(Given records Opens)

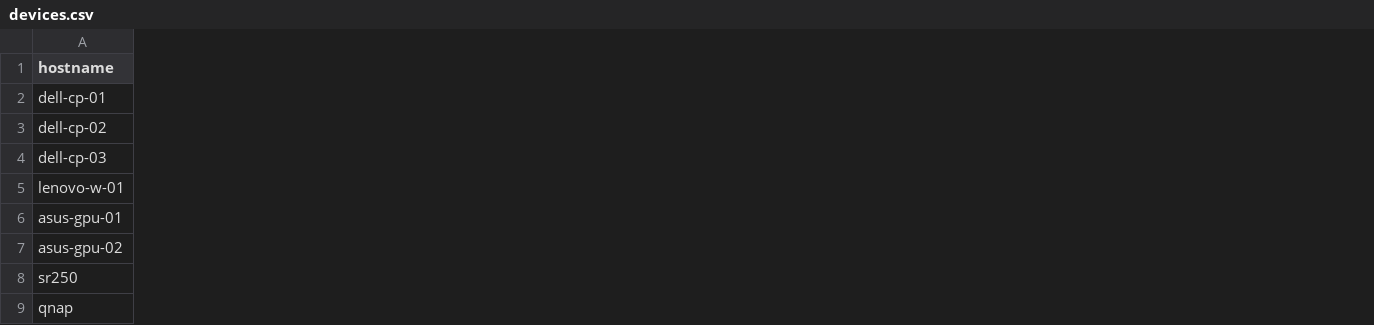
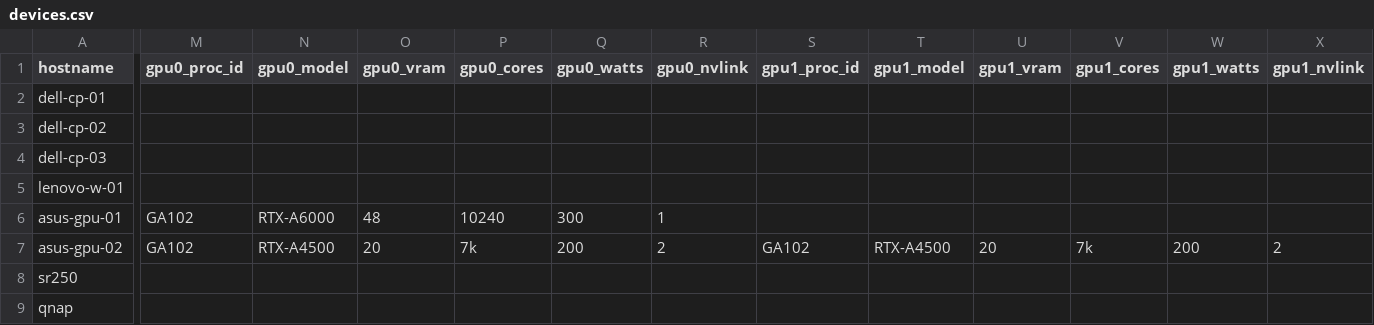
Before and after one commit to GoogleDistributedCloud/GDCBareMetal, a CSV file: src/bmctl/devices.csv, drawn as a sheet; only a part is shown, gaps mark what is left out; the diff covers the shown part only; the diff names each change by its address in the sheet, - before the commit and + after, or states it on an @@ line.

Commit message:
Update devices.csv

```diff
--- a/src/bmctl/devices.csv
+++ b/src/bmctl/devices.csv
+column M (gpu0_proc_id), rows 6-7: GA102 | GA102
+column N (gpu0_model), rows 6-7: RTX-A6000 | RTX-A4500
+column O (gpu0_vram), rows 6-7: 48 | 20
+column P (gpu0_cores), rows 6-7: 10240 | 7k
+column Q (gpu0_watts), rows 6-7: 300 | 200
+column R (gpu0_nvlink), rows 6-7: 1 | 2
+column S (gpu1_proc_id), row 7: GA102
+column T (gpu1_model), row 7: RTX-A4500
+column U (gpu1_vram), row 7: 20
+column V (gpu1_cores), row 7: 7k
+column W (gpu1_watts), row 7: 200
+column X (gpu1_nvlink), row 7: 2
```
Also changed, not shown: 2 edited cells elsewhere in this file.
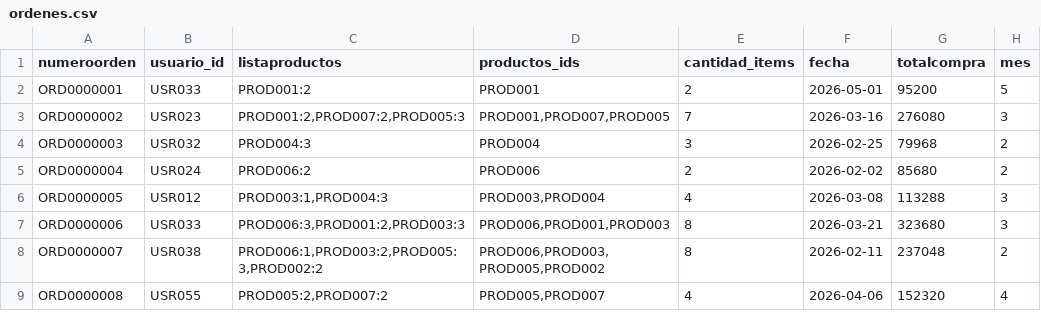
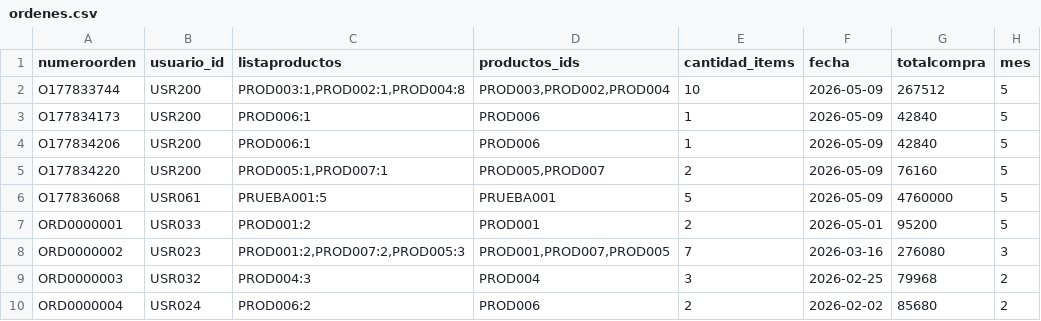
Before and after one commit to VivianaCuartas/NT_sabados1_MedellinParce, a CSV file: data/ordenes.csv, drawn as a sheet; only a part is shown; the shorter side is filled out with more unchanged rows.

```diff
--- a/data/ordenes.csv
+++ b/data/ordenes.csv
@@ -1,2 +1,7 @@
 numeroorden,usuario_id,listaproductos,productos_ids,cantidad_items,fecha,totalcompra,mes
+O177833744,USR200,"PROD003:1,PROD002:1,PROD004:8","PROD003,PROD002,PROD004",10,2026-05-09,267512,5
+O177834173,USR200,PROD006:1,PROD006,1,2026-05-09,42840,5
+O177834206,USR200,PROD006:1,PROD006,1,2026-05-09,42840,5
+O177834220,USR200,"PROD005:1,PROD007:1","PROD005,PROD007",2,2026-05-09,76160,5
+O177836068,USR061,PRUEBA001:5,PRUEBA001,5,2026-05-09,4760000,5
 ORD0000001,USR033,PROD001:2,PROD001,2,2026-05-01,95200,5
```
Also changed, not shown: data/usuarios.csv, 9 other files.
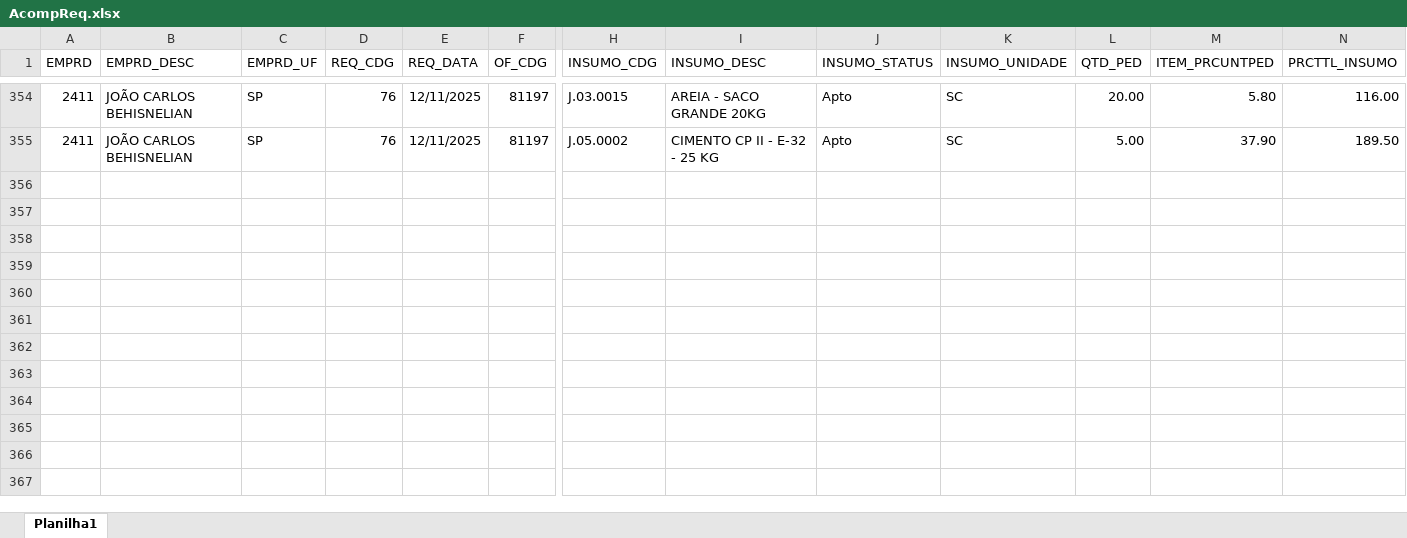
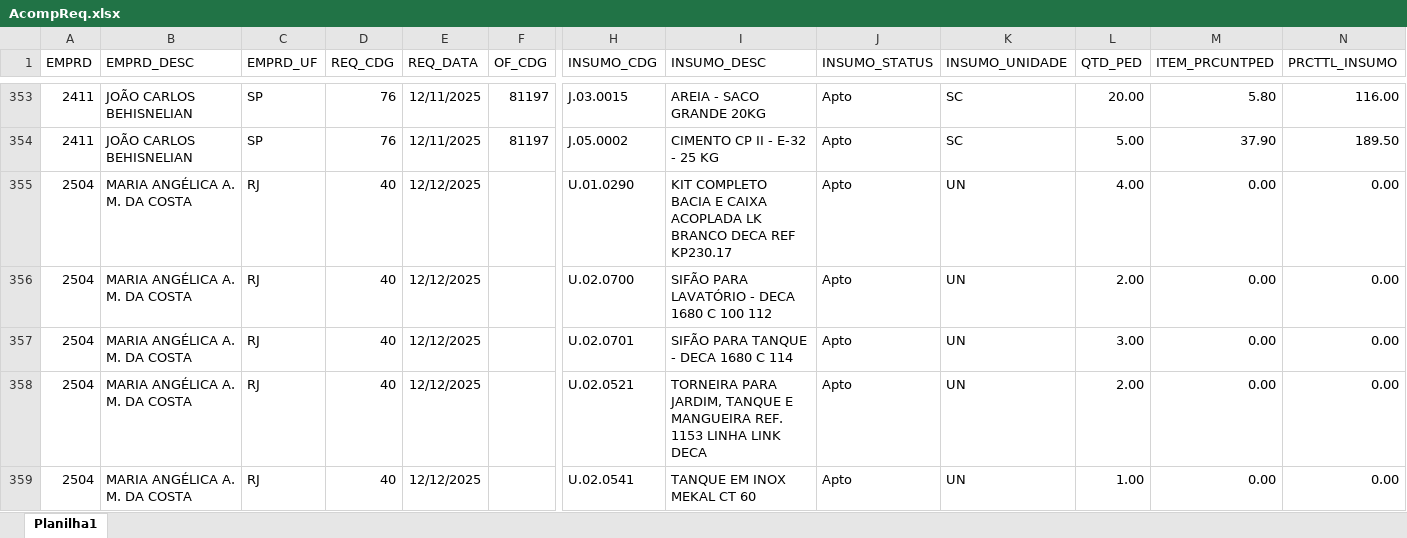
Before and after one commit to Mgiglio98/acompanhamento-requisicoes, an Excel workbook: AcompReq.xlsx, sheet Planilha1, drawn as a sheet; only a part is shown, gaps mark what is left out; values as stored, in another font and other column widths than the file's, no borders; rows hold the shown columns only; the diff covers the shown part only; the diff names each change by its address in the sheet, - before the commit and + after, or states it on an @@ line.

Commit message:
Add files via upload

```diff
--- a/AcompReq.xlsx (sheet Planilha1)
+++ b/AcompReq.xlsx (sheet Planilha1)
+row 355: 2504 | MARIA ANGÉLICA A. M. DA COSTA | RJ | 40 | 12/12/2025 |  | U.01.0290 | KIT COMPLETO BACIA E CAIXA ACOPLADA LK BRANCO DECA REF KP230.17 | Apto | UN | 4.00 | 0.00 | 0.00
+row 356: 2504 | MARIA ANGÉLICA A. M. DA COSTA | RJ | 40 | 12/12/2025 |  | U.02.0700 | SIFÃO PARA LAVATÓRIO - DECA 1680 C 100 112 | Apto | UN | 2.00 | 0.00 | 0.00
+row 357: 2504 | MARIA ANGÉLICA A. M. DA COSTA | RJ | 40 | 12/12/2025 |  | U.02.0701 | SIFÃO PARA TANQUE - DECA 1680 C 114 | Apto | UN | 3.00 | 0.00 | 0.00
+row 358: 2504 | MARIA ANGÉLICA A. M. DA COSTA | RJ | 40 | 12/12/2025 |  | U.02.0521 | TORNEIRA PARA JARDIM, TANQUE E MANGUEIRA REF. 1153 LINHA LINK DECA | Apto | UN | 2.00 | 0.00 | 0.00
+row 359: 2504 | MARIA ANGÉLICA A. M. DA COSTA | RJ | 40 | 12/12/2025 |  | U.02.0541 | TANQUE EM INOX MEKAL CT 60 | Apto | UN | 1.00 | 0.00 | 0.00
```
Also changed, not shown: 4 added rows, 1 removed row and 18 edited cells elsewhere in this sheet.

(Given records Closes)

#### [What you should do]
Search the material for the word "bmctl". Each line where it is found must be copied.

#### [Expected output]
Before and after one commit to GoogleDistributedCloud/GDCBareMetal, a CSV file: src/bmctl/devices.csv, drawn as a sheet; only a part is shown, gaps mark what is left out; the diff covers the shown part only; the diff names each change by its address in the sheet, - before the commit and + after, or states it on an @@ line.
--- a/src/bmctl/devices.csv
+++ b/src/bmctl/devices.csv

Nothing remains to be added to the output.